WHAT TO DO
In the lines below, count those containing the word "Google" and give the number alone.

DATA PROVIDED
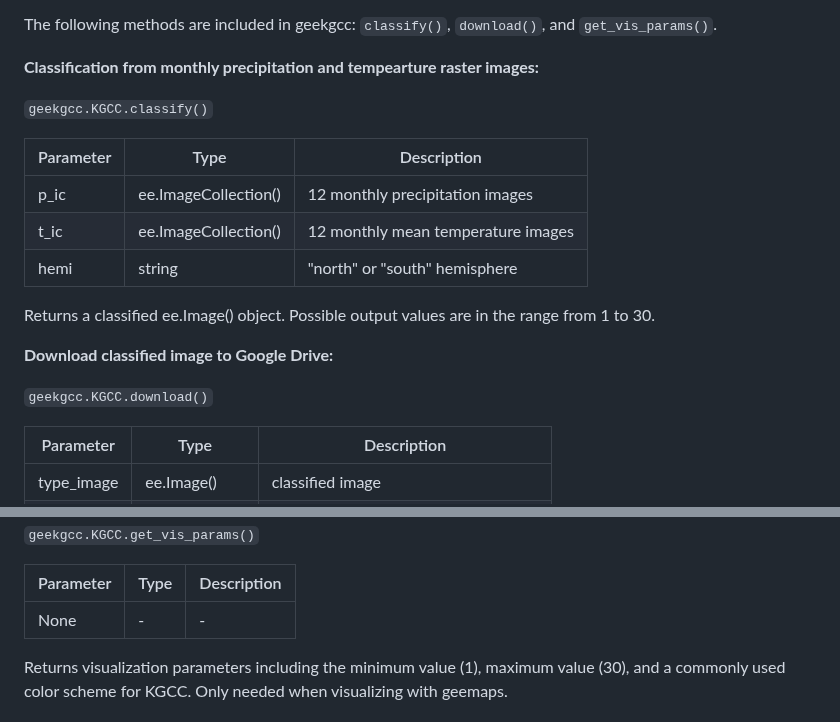
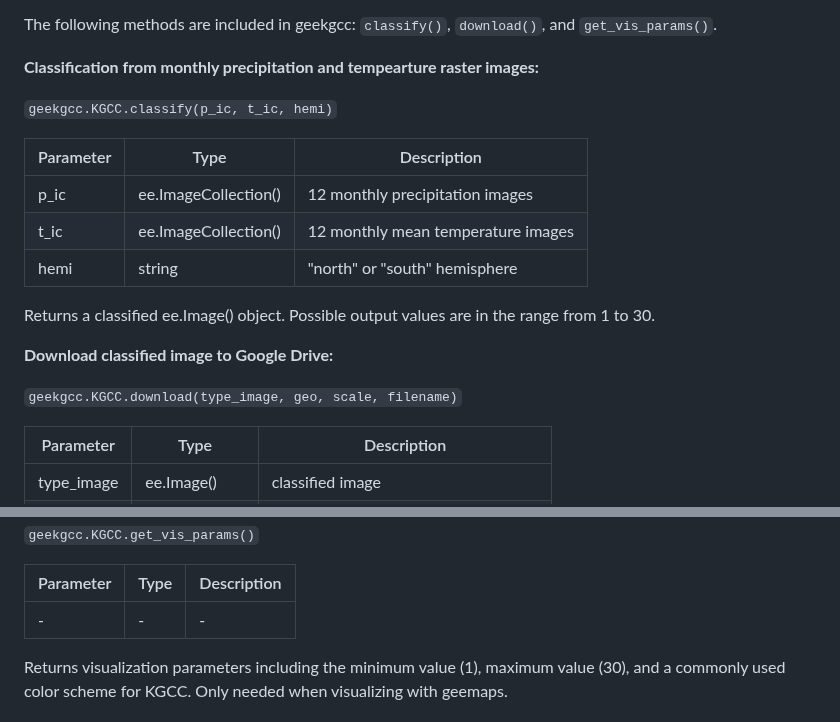
Before and after one commit to ARS-SWRC/GEE-KGCC, a Markdown page: README.md, 2 parts joined by grey strips. Rendered like a GitHub page.

```diff
--- a/README.md
+++ b/README.md
@@ -51,7 +51,7 @@ The following methods are included in geekgcc: `classify()`, `download()`, and `
 
 **Classification from monthly precipitation and tempearture raster images:**
 
-`geekgcc.KGCC.classify()`
+`geekgcc.KGCC.classify(p_ic, t_ic, hemi)`
 
 | Parameter | Type | Description |
 | ------ | ------ | ------ |
@@ -63,7 +63,7 @@ Returns a classified ee.Image() object. Possible output values are in the range
 
 **Download classified image to Google Drive:**
 
-`geekgcc.KGCC.download()`
+`geekgcc.KGCC.download(type_image, geo, scale, filename)`
 
 | Parameter | Type | Description |
 | ------ | ------ | ------ |
@@ -80,7 +80,7 @@ Returns None. Spawns a download task to Google Drive in geotif format. Download
 
 | Parameter | Type | Description |
 | ------ | ------ | ------ |
-| None | - | - |
+| - | - | - |
 
 Returns visualization parameters including the minimum value (1), maximum value (30), and a commonly used color scheme for KGCC. Only needed when visualizing with geemaps.
 
```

TASK SOLUTION
2